When it was his turn to bat, Pollock would lazily stroll to the wicket Viv Richards-style and take his guard nonchalantly. When in form, he was a sight to behold, able to clip a fast bowler off his toes for six with just a flick of his bat. I still have his signature in a little green autograph book I kept as a lad. Others in that 1970 Test side that never got the opportunity to fulfil their burgeoning talents included opening batsman Barry Richards, who scored 508 runs against Australia at an average of 72 (in what was to be his only Test series), all rounder Mike Procter, who picked up an incredible 26 wickets at 14 a piece and captain Ali Bacher, whose record against Australia was seven wins from eight matches (he was also part of the team  that beat Australia 3-1 in a home series in 1966-67, captained by Peter van der Merwe).

Softly spoken, calm and diplomatic Ali Bacher was a constantly on television.

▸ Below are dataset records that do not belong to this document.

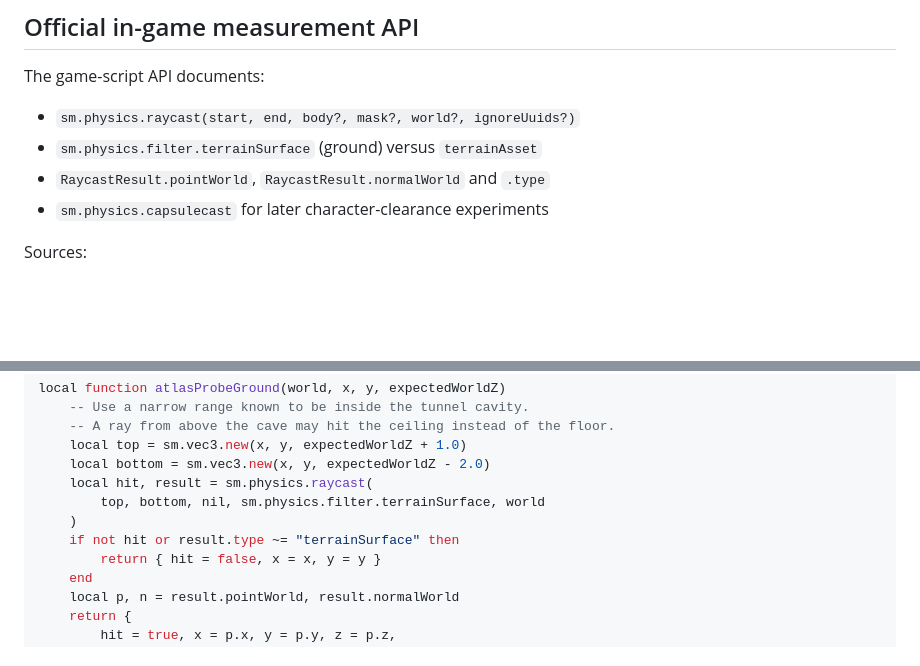
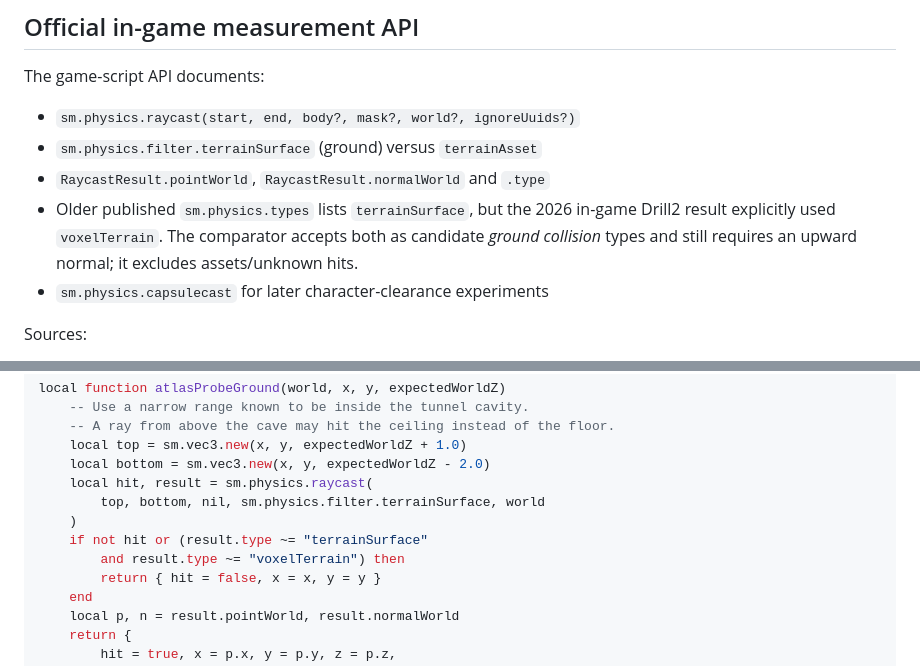
Before and after one commit to thereisnouser/sm-atlas, a Markdown page: docs/VOXEL_GROUND_TRUTH.md, 2 parts joined by grey strips. Drawn GitHub-style; blank space fills up the shorter version.

```diff
--- a/docs/VOXEL_GROUND_TRUTH.md
+++ b/docs/VOXEL_GROUND_TRUTH.md
@@ -22,6 +24,10 @@ The game-script API documents:
 - `sm.physics.raycast(start, end, body?, mask?, world?, ignoreUuids?)`
 - `sm.physics.filter.terrainSurface` (ground) versus `terrainAsset`
 - `RaycastResult.pointWorld`, `RaycastResult.normalWorld` and `.type`
+- Older published `sm.physics.types` lists `terrainSurface`, but the
+  2026 in-game Drill2 result explicitly used `voxelTerrain`. The
+  comparator accepts both as candidate *ground collision* types and
+  still requires an upward normal; it excludes assets/unknown hits.
 - `sm.physics.capsulecast` for later character-clearance experiments
 
 Sources:
@@ -41,7 +47,8 @@ local function atlasProbeGround(world, x, y, expectedWorldZ)
     local hit, result = sm.physics.raycast(
         top, bottom, nil, sm.physics.filter.terrainSurface, world
     )
-    if not hit or result.type ~= "terrainSurface" then
+    if not hit or (result.type ~= "terrainSurface"
+        and result.type ~= "voxelTerrain") then
         return { hit = false, x = x, y = y }
     end
     local p, n = result.pointWorld, result.normalWorld
```
Also changed, not shown: other parts of docs/VOXEL_GROUND_TRUTH.md (+30 -4 lines).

As our leading cricket administrator, he organised the rebel tours in the 1980s that kept cricket alive during isolation and in 1992 led the country back into world cricket. Of course,  I remember everything back then – the smell of boerewors wafting up from braais (barbeques) around the stadium; the colourful match programs packed with statistics about my heroes; walking across the field to inspect the pitch with my dad during the lunch break – from the viewpoint of a privileged white upbringing.

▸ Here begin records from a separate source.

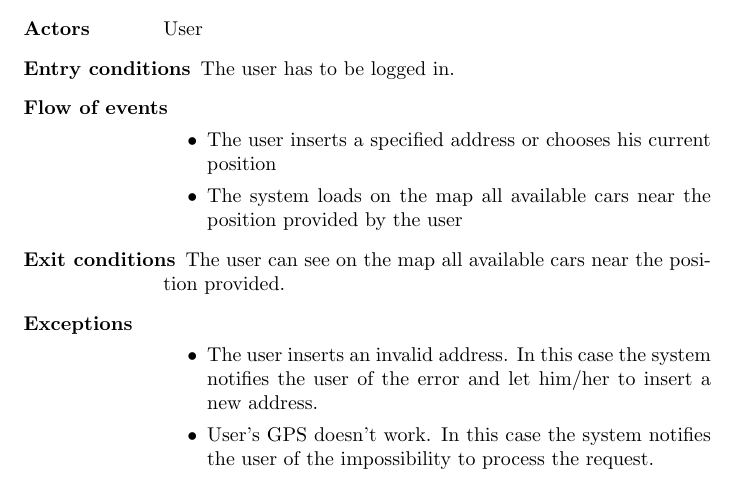
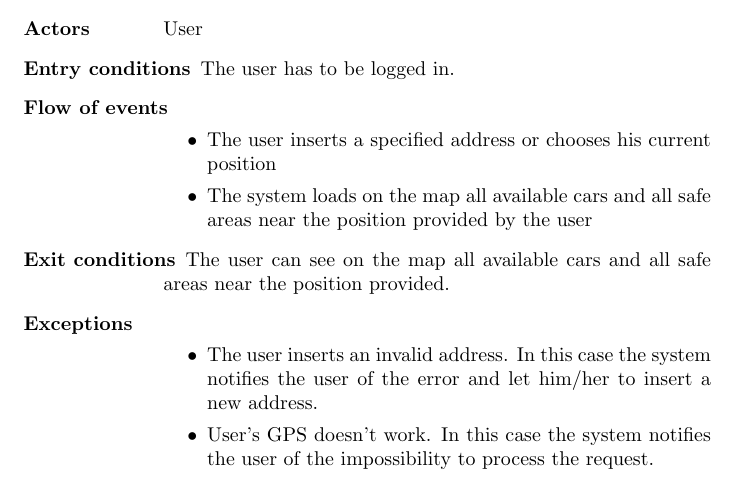
Before and after one commit to rpressiani/se2-project-2016, a LaTeX document (RASD/main.tex, which reads RASD/chapters/appendices/appendix-a/sections/a-2-use-case-diagram.tex): part of page 27 of 47, cut so that both start at the same text. Compiled offline with pdfLaTeX.

Commit message:
modified use case description

```diff
--- a/RASD/chapters/appendices/appendix-a/sections/a-2-use-case-diagram.tex
+++ b/RASD/chapters/appendices/appendix-a/sections/a-2-use-case-diagram.tex
@@ -85,9 +85,9 @@
 		\begin{itemize}
 			\item[]
 			\item The user inserts a specified address or chooses his current position
-			\item The system loads on the map all available cars near the position provided by the user
+			\item The system loads on the map all available cars and all safe areas near the position provided by the user
 		\end{itemize}
-	\item[\textbf{Exit conditions}] The user can see on the map all available cars near the position provided.
+	\item[\textbf{Exit conditions}] The user can see on the map all available cars and all safe areas near the position provided.
 	\item[\textbf{Exceptions}]
 		\begin{itemize}
 			\item[]
```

I was too young and naive to understand the country’s cruel reality: that apartheid robbed generations of black, Indian and mixed-race South Africans of participating in the game.

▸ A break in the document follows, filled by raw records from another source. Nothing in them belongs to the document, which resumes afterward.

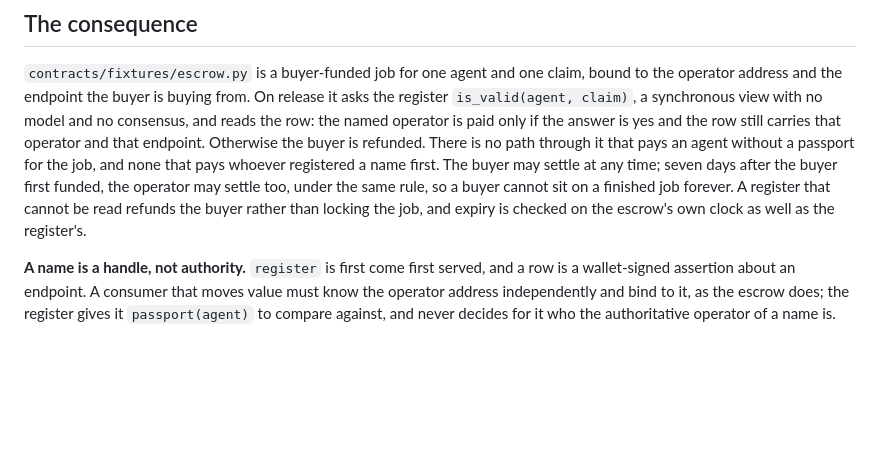
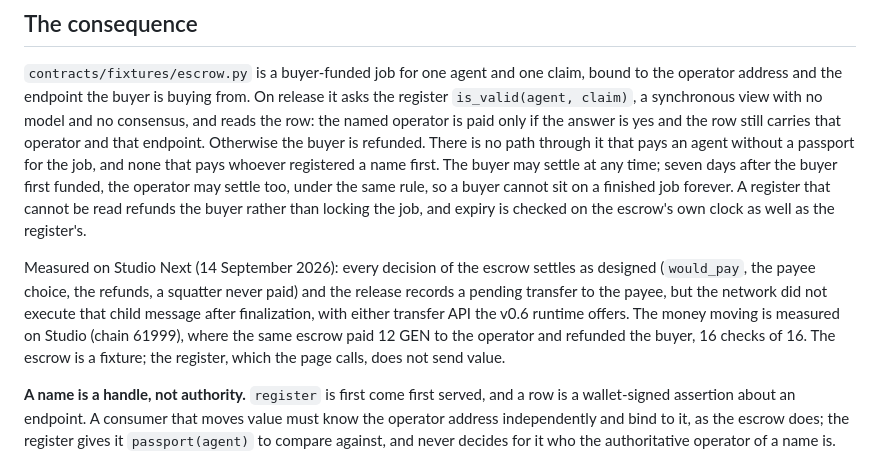
Before and after one commit to hossein6191/passport, a Markdown page: README.md, the part around the change. Rendered like a GitHub page; blank space fills up the shorter version.

Commit message:
What Studio Next did and did not execute of the escrow, measured

```diff
--- a/README.md
+++ b/README.md
@@ -114,6 +114,14 @@ first funded, the operator may settle too, under the same rule, so a buyer canno
 finished job forever. A register that cannot be read refunds the buyer rather than locking
 the job, and expiry is checked on the escrow's own clock as well as the register's.
 
+Measured on Studio Next (14 September 2026): every decision of the escrow settles as
+designed (`would_pay`, the payee choice, the refunds, a squatter never paid) and the
+release records a pending transfer to the payee, but the network did not execute that
+child message after finalization, with either transfer API the v0.6 runtime offers. The
+money moving is measured on Studio (chain 61999), where the same escrow paid 12 GEN to
+the operator and refunded the buyer, 16 checks of 16. The escrow is a fixture; the
+register, which the page calls, does not send value.
+
 **A name is a handle, not authority.** `register` is first come first served, and a row
 is a wallet-signed assertion about an endpoint. A consumer that moves value must know the
 operator address independently and bind to it, as the escrow does; the register gives it
```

Thankfully, that’s all changed and our team is a now a better reflection of the ‘‘rainbow nation”, with players of colour like Hashim Amla, Vernon Philander and Alviro Peterson all households names. Just last month, a junior South African side packed with players of all colours beat Pakistan to win the under 19 World Cup. Perhaps they will one day guide us to a home series win against Australia. A World Cup win would be nice too.

Sorry ladies, cricket remains still (sadly) a true gentlemen’s game

empty cricket standsThis morning, over coffee in a cafe outside Flinders Station they were showing the recent cricket World Cup Final between Australia and the West Indies.

I should clarify. It was the Women’s world cup final, which took place in Mumbai a city with a population of around 20 million and millions of cricket-mad fans – I know because when I visited a couple of years ago and told people I was a South African living in Australia, people would shout out the names of cricket players they idolised at me:

“Jonty Rhodes. Great fielder.”

“Herschelle Gibbs. I love Gibbs”

“Riiiicky Ponting”

But sipping my coffee and watching highlights of the game I noticed one glaringly obvious thing.

The stands were almost completely empty. Rows and rows of empty seats in a the Brabourne Stadium, one of India’s smallest cricket stadiums that only holds 20,000 people.

No one was watching the game in Mumbai and no one appeared to care.

According to one report I read, there were at most 1,000 people at the game with police officers outnumbering spectators by two to one.

This in one of India’s biggest cities, in a country that’s apparently cricket mad.

Just yesterday I’d read a story in The Age by sports writer Peter Hanlon suggesting that women’s cricket had come of age and they were now viewed as true professionals.

It had as its headline: “Sitting up and taking notice of women’s cricket”

Hanlon wrote of the game being broadcast live on Foxtel with ball-by-ball commentary on BBC radio.

But I doubt if apart from the family and friends of the Australian and West Indies cricket teams and a small collective of women who play the game, if anyone listened of watched as Australia raced to a comprehensive win.

They say cricket is the ‘gentlemen’s game’ and generally mean in the sense that you should play it in the spirit of fairness and good cheer. But it has a far more literal meaning.

As for this apparent rise in the profile of the women’s version of the gentleman’s’ game, it’s a theory that sails way over the stumps.